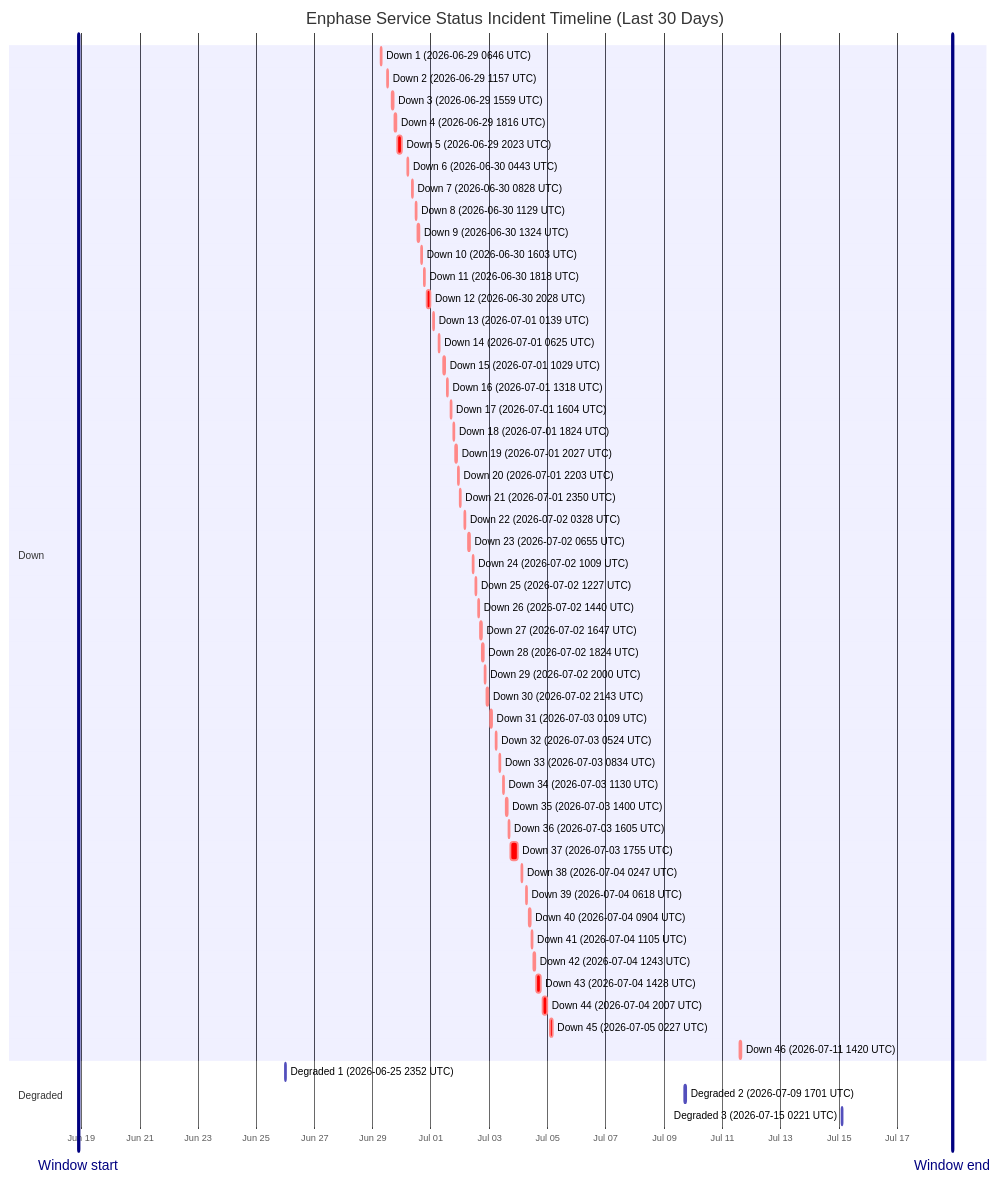
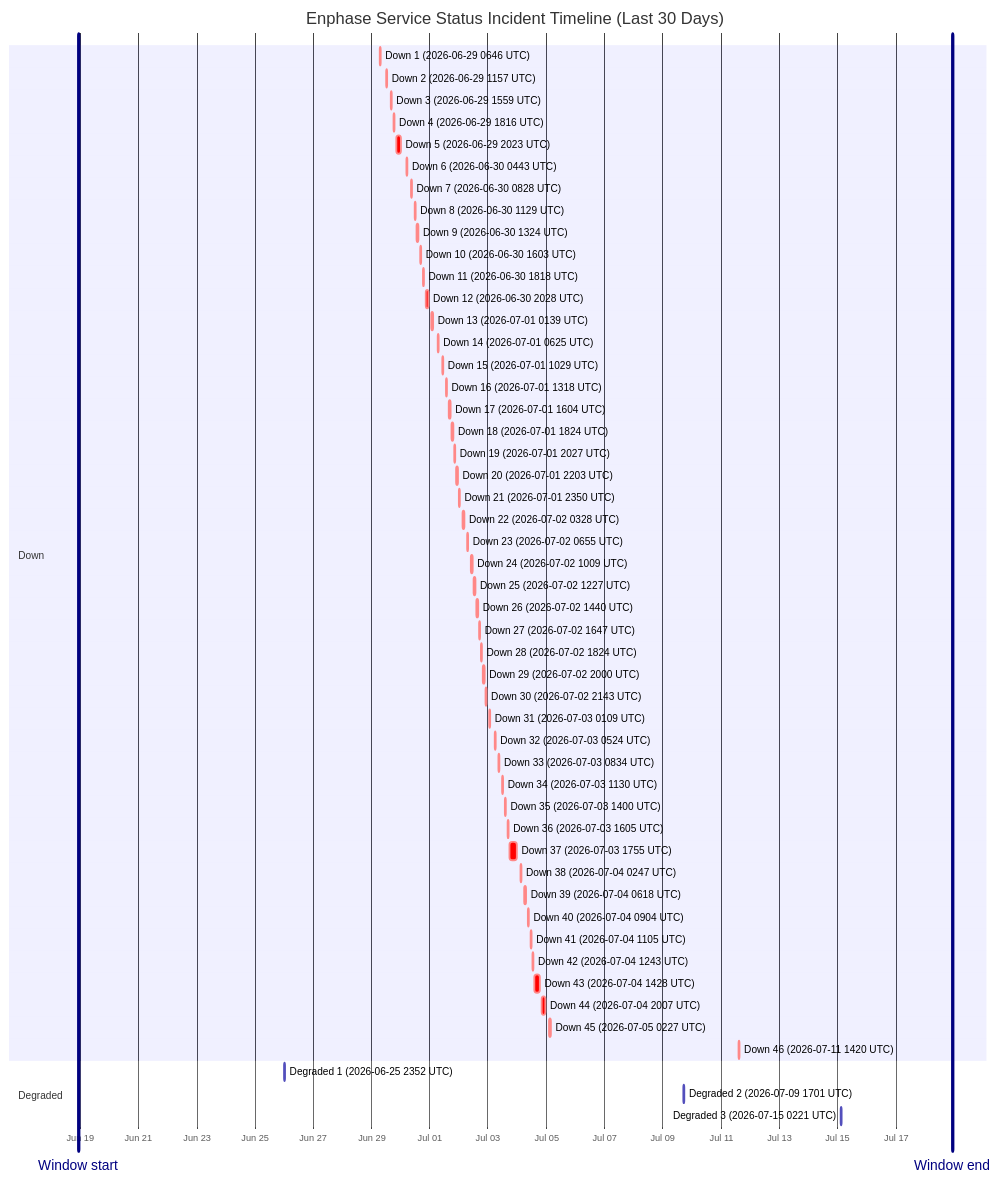
Before and after one commit to barneyonline/ha-enphase-energy: the diagram in wiki/Service-Status-History.md, drawn with Mermaid. The commit also changed other lines of this file and 3 other files, not shown here.

````diff
--- a/wiki/Service-Status-History.md
+++ b/wiki/Service-Status-History.md
@@ -14,59 +14,59 @@
 ```mermaid
 gantt
     title Enphase Service Status Incident Timeline (Last 30 Days)
     dateFormat  YYYY-MM-DDTHH:mm:ss
     axisFormat  %b %d
-    Window start :vert, window-start, 2026-06-18T21:22:16, 0ms
-    Window end :vert, window-end, 2026-07-18T21:22:16, 0ms
+    Window start :vert, window-start, 2026-06-18T22:21:40, 0ms
+    Window end :vert, window-end, 2026-07-18T22:21:40, 0ms
     section Down
     Down 1 (2026-06-29 0646 UTC) :crit, down-1, 2026-06-29T06:46:18, 60m
     Down 2 (2026-06-29 1157 UTC) :crit, down-2, 2026-06-29T11:57:36, 60m
     Down 3 (2026-06-29 1559 UTC) :crit, down-3, 2026-06-29T15:59:02, 60m
     Down 4 (2026-06-29 1816 UTC) :crit, down-4, 2026-06-29T18:16:38, 60m
     Down 5 (2026-06-29 2023 UTC) :crit, down-5, 2026-06-29T20:23:16, 220m
     Down 6 (2026-06-30 0443 UTC) :crit, down-6, 2026-06-30T04:43:54, 60m
     Down 7 (2026-06-30 0828 UTC) :crit, down-7, 2026-06-30T08:28:43, 60m
     Down 8 (2026-06-30 1129 UTC) :crit, down-8, 2026-06-30T11:29:15, 60m
     Down 9 (2026-06-30 1324 UTC) :crit, down-9, 2026-06-30T13:24:25, 60m
     Down 10 (2026-06-30 1603 UTC) :crit, down-10, 2026-06-30T16:03:26, 60m
     Down 11 (2026-06-30 1818 UTC) :crit, down-11, 2026-06-30T18:18:39, 60m
     Down 12 (2026-06-30 2028 UTC) :crit, down-12, 2026-06-30T20:28:54, 171m
     Down 13 (2026-07-01 0139 UTC) :crit, down-13, 2026-07-01T01:39:18, 60m
     Down 14 (2026-07-01 0625 UTC) :crit, down-14, 2026-07-01T06:25:35, 60m
     Down 15 (2026-07-01 1029 UTC) :crit, down-15, 2026-07-01T10:29:24, 60m
     Down 16 (2026-07-01 1318 UTC) :crit, down-16, 2026-07-01T13:18:31, 60m
     Down 17 (2026-07-01 1604 UTC) :crit, down-17, 2026-07-01T16:04:29, 60m
     Down 18 (2026-07-01 1824 UTC) :crit, down-18, 2026-07-01T18:24:21, 60m
     Down 19 (2026-07-01 2027 UTC) :crit, down-19, 2026-07-01T20:27:17, 60m
     Down 20 (2026-07-01 2203 UTC) :crit, down-20, 2026-07-01T22:03:46, 60m
     Down 21 (2026-07-01 2350 UTC) :crit, down-21, 2026-07-01T23:50:52, 60m
     Down 22 (2026-07-02 0328 UTC) :crit, down-22, 2026-07-02T03:28:33, 60m
     Down 23 (2026-07-02 0655 UTC) :crit, down-23, 2026-07-02T06:55:07, 60m
     Down 24 (2026-07-02 1009 UTC) :crit, down-24, 2026-07-02T10:09:15, 60m
     Down 25 (2026-07-02 1227 UTC) :crit, down-25, 2026-07-02T12:27:49, 60m
     Down 26 (2026-07-02 1440 UTC) :crit, down-26, 2026-07-02T14:40:53, 60m
     Down 27 (2026-07-02 1647 UTC) :crit, down-27, 2026-07-02T16:47:47, 60m
     Down 28 (2026-07-02 1824 UTC) :crit, down-28, 2026-07-02T18:24:26, 60m
     Down 29 (2026-07-02 2000 UTC) :crit, down-29, 2026-07-02T20:00:57, 60m
     Down 30 (2026-07-02 2143 UTC) :crit, down-30, 2026-07-02T21:43:52, 80m
     Down 31 (2026-07-03 0109 UTC) :crit, down-31, 2026-07-03T01:09:19, 60m
     Down 32 (2026-07-03 0524 UTC) :crit, down-32, 2026-07-03T05:24:23, 60m
     Down 33 (2026-07-03 0834 UTC) :crit, down-33, 2026-07-03T08:34:05, 60m
     Down 34 (2026-07-03 1130 UTC) :crit, down-34, 2026-07-03T11:30:41, 60m
     Down 35 (2026-07-03 1400 UTC) :crit, down-35, 2026-07-03T14:00:48, 60m
     Down 36 (2026-07-03 1605 UTC) :crit, down-36, 2026-07-03T16:05:49, 60m
     Down 37 (2026-07-03 1755 UTC) :crit, down-37, 2026-07-03T17:55:54, 338m
     Down 38 (2026-07-04 0247 UTC) :crit, down-38, 2026-07-04T02:47:22, 60m
     Down 39 (2026-07-04 0618 UTC) :crit, down-39, 2026-07-04T06:18:09, 60m
     Down 40 (2026-07-04 0904 UTC) :crit, down-40, 2026-07-04T09:04:41, 60m
     Down 41 (2026-07-04 1105 UTC) :crit, down-41, 2026-07-04T11:05:21, 60m
     Down 42 (2026-07-04 1243 UTC) :crit, down-42, 2026-07-04T12:43:25, 60m
     Down 43 (2026-07-04 1428 UTC) :crit, down-43, 2026-07-04T14:28:07, 243m
     Down 44 (2026-07-04 2007 UTC) :crit, down-44, 2026-07-04T20:07:50, 206m
     Down 45 (2026-07-05 0227 UTC) :crit, down-45, 2026-07-05T02:27:32, 109m
     Down 46 (2026-07-11 1420 UTC) :crit, down-46, 2026-07-11T14:20:54, 69m
     section Degraded
     Degraded 1 (2026-06-25 2352 UTC) :active, degraded-1, 2026-06-25T23:52:01, 60m
     Degraded 2 (2026-07-09 1701 UTC) :active, degraded-2, 2026-07-09T17:01:02, 60m
     Degraded 3 (2026-07-15 0221 UTC) :active, degraded-3, 2026-07-15T02:21:35, 60m
 ```
````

## YOUR GOAL
When you output the listing, reproduce it exactly but drop its pictures.

## WRITTEN RESPONSE
Before and after one commit to barneyonline/ha-enphase-energy: the diagram in wiki/Service-Status-History.md, drawn with Mermaid. The commit also changed other lines of this file and 3 other files, not shown here.

````diff
--- a/wiki/Service-Status-History.md
+++ b/wiki/Service-Status-History.md
@@ -14,59 +14,59 @@
 ```mermaid
 gantt
     title Enphase Service Status Incident Timeline (Last 30 Days)
     dateFormat  YYYY-MM-DDTHH:mm:ss
     axisFormat  %b %d
-    Window start :vert, window-start, 2026-06-18T21:22:16, 0ms
-    Window end :vert, window-end, 2026-07-18T21:22:16, 0ms
+    Window start :vert, window-start, 2026-06-18T22:21:40, 0ms
+    Window end :vert, window-end, 2026-07-18T22:21:40, 0ms
     section Down
     Down 1 (2026-06-29 0646 UTC) :crit, down-1, 2026-06-29T06:46:18, 60m
     Down 2 (2026-06-29 1157 UTC) :crit, down-2, 2026-06-29T11:57:36, 60m
     Down 3 (2026-06-29 1559 UTC) :crit, down-3, 2026-06-29T15:59:02, 60m
     Down 4 (2026-06-29 1816 UTC) :crit, down-4, 2026-06-29T18:16:38, 60m
     Down 5 (2026-06-29 2023 UTC) :crit, down-5, 2026-06-29T20:23:16, 220m
     Down 6 (2026-06-30 0443 UTC) :crit, down-6, 2026-06-30T04:43:54, 60m
     Down 7 (2026-06-30 0828 UTC) :crit, down-7, 2026-06-30T08:28:43, 60m
     Down 8 (2026-06-30 1129 UTC) :crit, down-8, 2026-06-30T11:29:15, 60m
     Down 9 (2026-06-30 1324 UTC) :crit, down-9, 2026-06-30T13:24:25, 60m
     Down 10 (2026-06-30 1603 UTC) :crit, down-10, 2026-06-30T16:03:26, 60m
     Down 11 (2026-06-30 1818 UTC) :crit, down-11, 2026-06-30T18:18:39, 60m
     Down 12 (2026-06-30 2028 UTC) :crit, down-12, 2026-06-30T20:28:54, 171m
     Down 13 (2026-07-01 0139 UTC) :crit, down-13, 2026-07-01T01:39:18, 60m
     Down 14 (2026-07-01 0625 UTC) :crit, down-14, 2026-07-01T06:25:35, 60m
     Down 15 (2026-07-01 1029 UTC) :crit, down-15, 2026-07-01T10:29:24, 60m
     Down 16 (2026-07-01 1318 UTC) :crit, down-16, 2026-07-01T13:18:31, 60m
     Down 17 (2026-07-01 1604 UTC) :crit, down-17, 2026-07-01T16:04:29, 60m
     Down 18 (2026-07-01 1824 UTC) :crit, down-18, 2026-07-01T18:24:21, 60m
     Down 19 (2026-07-01 2027 UTC) :crit, down-19, 2026-07-01T20:27:17, 60m
     Down 20 (2026-07-01 2203 UTC) :crit, down-20, 2026-07-01T22:03:46, 60m
     Down 21 (2026-07-01 2350 UTC) :crit, down-21, 2026-07-01T23:50:52, 60m
     Down 22 (2026-07-02 0328 UTC) :crit, down-22, 2026-07-02T03:28:33, 60m
     Down 23 (2026-07-02 0655 UTC) :crit, down-23, 2026-07-02T06:55:07, 60m
     Down 24 (2026-07-02 1009 UTC) :crit, down-24, 2026-07-02T10:09:15, 60m
     Down 25 (2026-07-02 1227 UTC) :crit, down-25, 2026-07-02T12:27:49, 60m
     Down 26 (2026-07-02 1440 UTC) :crit, down-26, 2026-07-02T14:40:53, 60m
     Down 27 (2026-07-02 1647 UTC) :crit, down-27, 2026-07-02T16:47:47, 60m
     Down 28 (2026-07-02 1824 UTC) :crit, down-28, 2026-07-02T18:24:26, 60m
     Down 29 (2026-07-02 2000 UTC) :crit, down-29, 2026-07-02T20:00:57, 60m
     Down 30 (2026-07-02 2143 UTC) :crit, down-30, 2026-07-02T21:43:52, 80m
     Down 31 (2026-07-03 0109 UTC) :crit, down-31, 2026-07-03T01:09:19, 60m
     Down 32 (2026-07-03 0524 UTC) :crit, down-32, 2026-07-03T05:24:23, 60m
     Down 33 (2026-07-03 0834 UTC) :crit, down-33, 2026-07-03T08:34:05, 60m
     Down 34 (2026-07-03 1130 UTC) :crit, down-34, 2026-07-03T11:30:41, 60m
     Down 35 (2026-07-03 1400 UTC) :crit, down-35, 2026-07-03T14:00:48, 60m
     Down 36 (2026-07-03 1605 UTC) :crit, down-36, 2026-07-03T16:05:49, 60m
     Down 37 (2026-07-03 1755 UTC) :crit, down-37, 2026-07-03T17:55:54, 338m
     Down 38 (2026-07-04 0247 UTC) :crit, down-38, 2026-07-04T02:47:22, 60m
     Down 39 (2026-07-04 0618 UTC) :crit, down-39, 2026-07-04T06:18:09, 60m
     Down 40 (2026-07-04 0904 UTC) :crit, down-40, 2026-07-04T09:04:41, 60m
     Down 41 (2026-07-04 1105 UTC) :crit, down-41, 2026-07-04T11:05:21, 60m
     Down 42 (2026-07-04 1243 UTC) :crit, down-42, 2026-07-04T12:43:25, 60m
     Down 43 (2026-07-04 1428 UTC) :crit, down-43, 2026-07-04T14:28:07, 243m
     Down 44 (2026-07-04 2007 UTC) :crit, down-44, 2026-07-04T20:07:50, 206m
     Down 45 (2026-07-05 0227 UTC) :crit, down-45, 2026-07-05T02:27:32, 109m
     Down 46 (2026-07-11 1420 UTC) :crit, down-46, 2026-07-11T14:20:54, 69m
     section Degraded
     Degraded 1 (2026-06-25 2352 UTC) :active, degraded-1, 2026-06-25T23:52:01, 60m
     Degraded 2 (2026-07-09 1701 UTC) :active, degraded-2, 2026-07-09T17:01:02, 60m
     Degraded 3 (2026-07-15 0221 UTC) :active, degraded-3, 2026-07-15T02:21:35, 60m
 ```
````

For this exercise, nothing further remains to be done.